6 Things Netflix Did Wrong: What You Can Learn
In the space of just a few months, the DVD and video streaming service Netflix has gone abruptly from a pattern of rapid growth to one of losing customers, largely due to a controversial change in pricing model that nearly doubled the cost to subscribers who wanted to keep their current services. The company cut its domestic subscriber forecast for the quarter by 1 million users, and its stock dropped by 27 percent last week in response to the news.
Netflix may yet recover from the mishap, but its recent struggle offers some valuable lessons for other business owners, even small ones. Here are six big mistakes the company made, and what you can learn from them.
1) It didn’t “grandfather in” existing subscribers.
Often, when companies make significant changes to their pricing plans, they’ll allow existing subscribers to keep their existing plans unless they wish to make a switch, in a process commonly known as “grandfathering.” AT&T did this last year when overhauling its data plan: The company eliminated its unlimited data plan and switched to a two-tiered data plan price structure. However, by allowing current customers with unlimited data to keep their existing plans, AT&T avoided most of the backlash that Netflix has received in changing the pricing model for all customers.
2) It claimed to add value when the opposite was true.
Previously, Netflix subscribers could receive both unlimited DVDs and streaming video for a monthly fee of $9.99. Under the new model, customers can subscribe to either DVD rental or instant streaming for $7.99 a month each, but it costs $15.98 to keep both options, a massive price hike. Additionally, just after Netflix announced its new pricing plan, the company lost its rights to license new movies from Starz for its streaming video service — making the service even less valuable to many subscribers. In Netflix’s blog, however, the company’s marketing VP continually stressed the “great value” of the new plans, when simple math shows that’s not the case at all.
3) It raised prices by more than 50 percent in one hit.
Netflix’ new pricing model represents a 60 percent increase in price, which came as a shock to consumers. Even if a price increase is necessary, it makes good business sense to do it gradually, so that customers barely notice. Unless you’re purposely trying to cut your customer base, don’t increase your rates by more than a small percentage at a time unless you’re also adding substantial value to your product.

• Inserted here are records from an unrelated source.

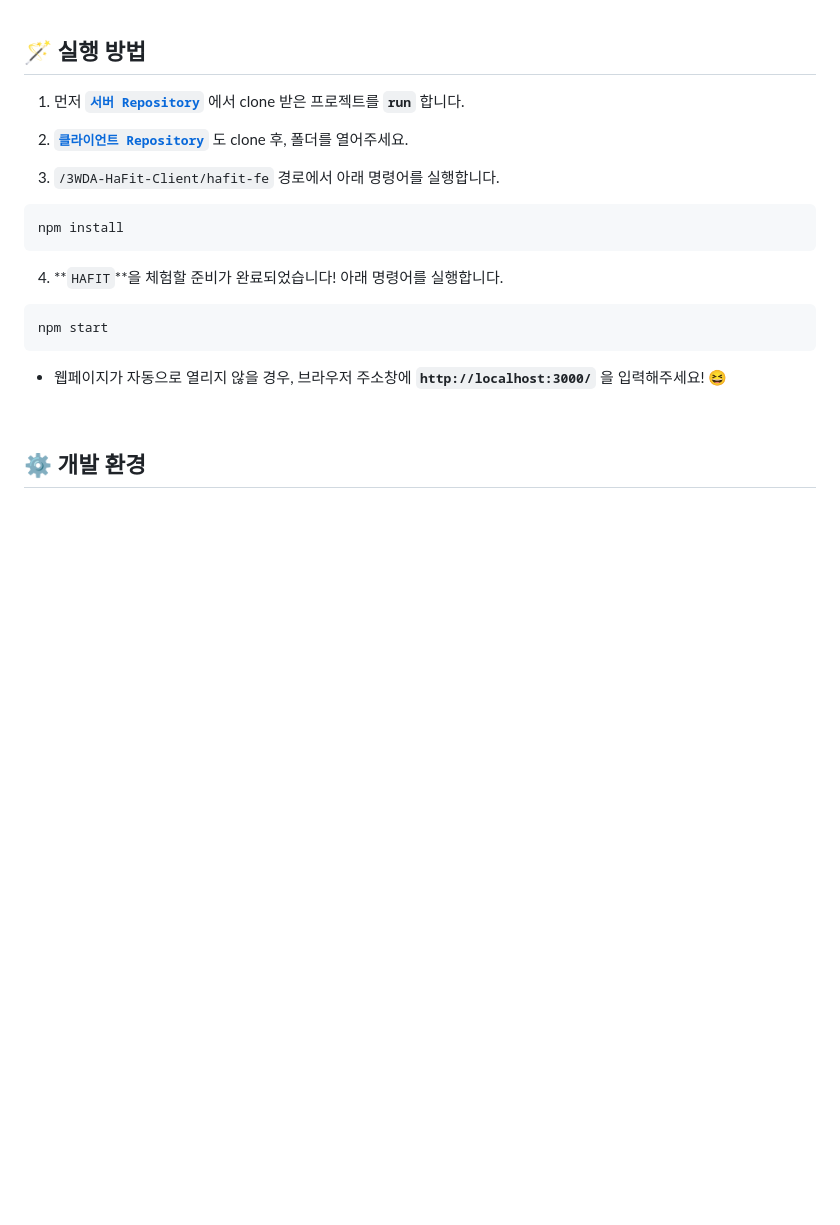
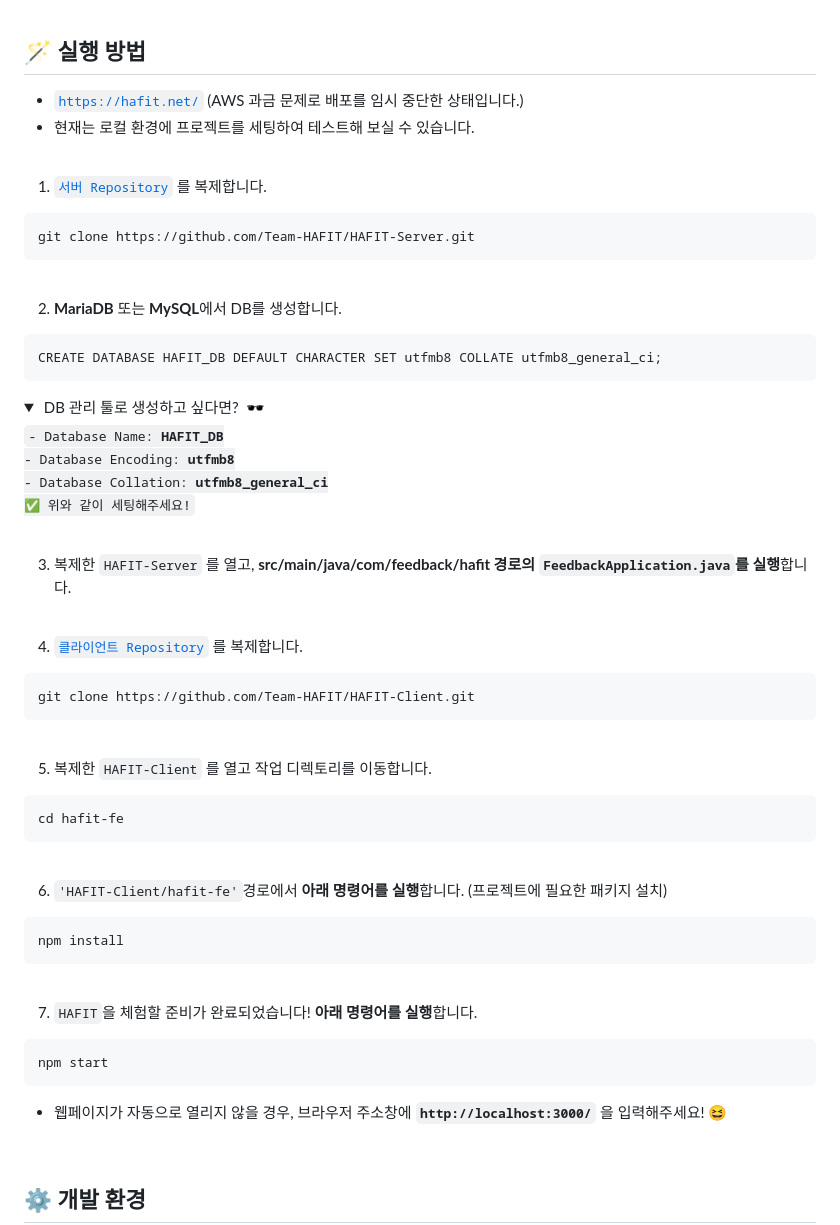
Before and after one commit to Team-HAFIT/HAFIT-Server, a Markdown page: README.md, the part around the change. Drawn GitHub-style; folded sections open; blank space fills up the shorter version.

Commit message:
[Docs] README 프로젝트 실행 방법 수정

````diff
--- a/README.md
+++ b/README.md
@@ -266,16 +266,58 @@
 
 ## 🪄 실행 방법
 
-1. 먼저 [**`서버 Repository`**](https://github.com/Team-HAFIT/HAFIT-Server) 에서 clone 받은 프로젝트를 **`run`** 합니다.
+- [`https://hafit.net/`](https://hafit.net/) (AWS 과금 문제로 배포를 임시 중단한 상태입니다.)
+- 현재는 로컬 환경에 프로젝트를 세팅하여 테스트해 보실 수 있습니다.
 
-2. [**`클라이언트 Repository`**](https://github.com/Team-HAFIT/HAFIT-Client) 도 clone 후, 폴더를 열어주세요.
+<br />
 
-3. `/3WDA-HaFit-Client/hafit-fe` 경로에서 아래 명령어를 실행합니다.
+1. [`서버 Repository`](https://github.com/Team-HAFIT/HAFIT-Server) 를 복제합니다.
+```
+git clone https://github.com/Team-HAFIT/HAFIT-Server.git
+```
+<br />
+
+2. **MariaDB** 또는 **MySQL**에서 DB를 생성합니다.
+```
+CREATE DATABASE HAFIT_DB DEFAULT CHARACTER SET utfmb8 COLLATE utfmb8_general_ci;
+```
+
+<details>
+    <summary><span>&nbspDB 관리 툴로 생성하고 싶다면? &nbsp🕶️</span></summary>
+    <div markdown="1">
+<code>- Database Name: <b>HAFIT_DB</b>
+- Database Encoding: <b>utfmb8</b>
+- Database Collation: <b>utfmb8_general_ci</b>
+✅ 위와 같이 세팅해주세요!
+</code>
+    </div>
+</details>
+<br />
+
+3. 복제한 `HAFIT-Server` 를 열고, **src/main/java/com/feedback/hafit 경로의 `FeedbackApplication.java`를 실행**합니다.
+
+<br />
+
+4. [`클라이언트 Repository`](https://github.com/Team-HAFIT/HAFIT-Client) 를 복제합니다.
+```
+git clone https://github.com/Team-HAFIT/HAFIT-Client.git
+```
+<br />
+
+5. 복제한 `HAFIT-Client` 를 열고 작업 디렉토리를 이동합니다.
+```
+cd hafit-fe
+```
+<br />
+
+6. `'HAFIT-Client/hafit-fe'`경로에서 **아래 명령어를 실행**합니다. (프로젝트에 필요한 패키지 설치)
 ```
 npm install
 ```
 
-4. **`HAFIT`**을 체험할 준비가 완료되었습니다! 아래 명령어를 실행합니다.
+<br />
+
+7. `HAFIT`을 체험할 준비가 완료되었습니다! **아래 명령어를 실행**합니다.
 ```
 npm start
 ```
````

4) Netflix execs didn’t explain their reasoning or offer an apology in their initial announcement.
Netflix may have had valid reasons for raising its prices. It takes a lot of money to license great content for video streaming: Michael Pachter, analyst at Wedbush Securities, estimated that Netflix’s licensing costs will rise from $180 million in 2010 to $1.98 billion in 2012. Had Netflix executives laid out the reasons for the price hike in their initial announcement, customers might have been more understanding. But by using a matter-of-fact, unapologetic tone, they alienated a large portion of their subscriber base.
5) The company had simple bad timing.
If the economy was booming, many people wouldn’t think twice about paying $15.98 instead of $9.99 a month for a service they use regularly and enjoy. But with an unemployment rate still hovering above 9 percent, companies need to tread carefully when raising prices and shaking up their business models, or risk facing a huge backlash.
6) Netflix responded to the backlash by separating into two brands.
On Monday, embattled Netflix CEO Reed Hastings sent out an announcement about the company’s upcoming plans: Netflix would be separating its DVD rental service into a new company called Qwikster, while the streaming service will maintain the Netflix brand. Judging from the blog post’s responses, most customers were even more annoyed than before: This separation means that people who keep both services will need to deal with two separate membership accounts and movie queues, instead of keeping the existing streamlined system. To make matters worse, Netflix failed to secure a Twitter profile for its new brand: The user currently known as “Qwikster” uses an avatar of a drug-abusing Elmo puppet.
Kathryn Hawkins is a business writer for Intuit and is passionate about solving small business problems.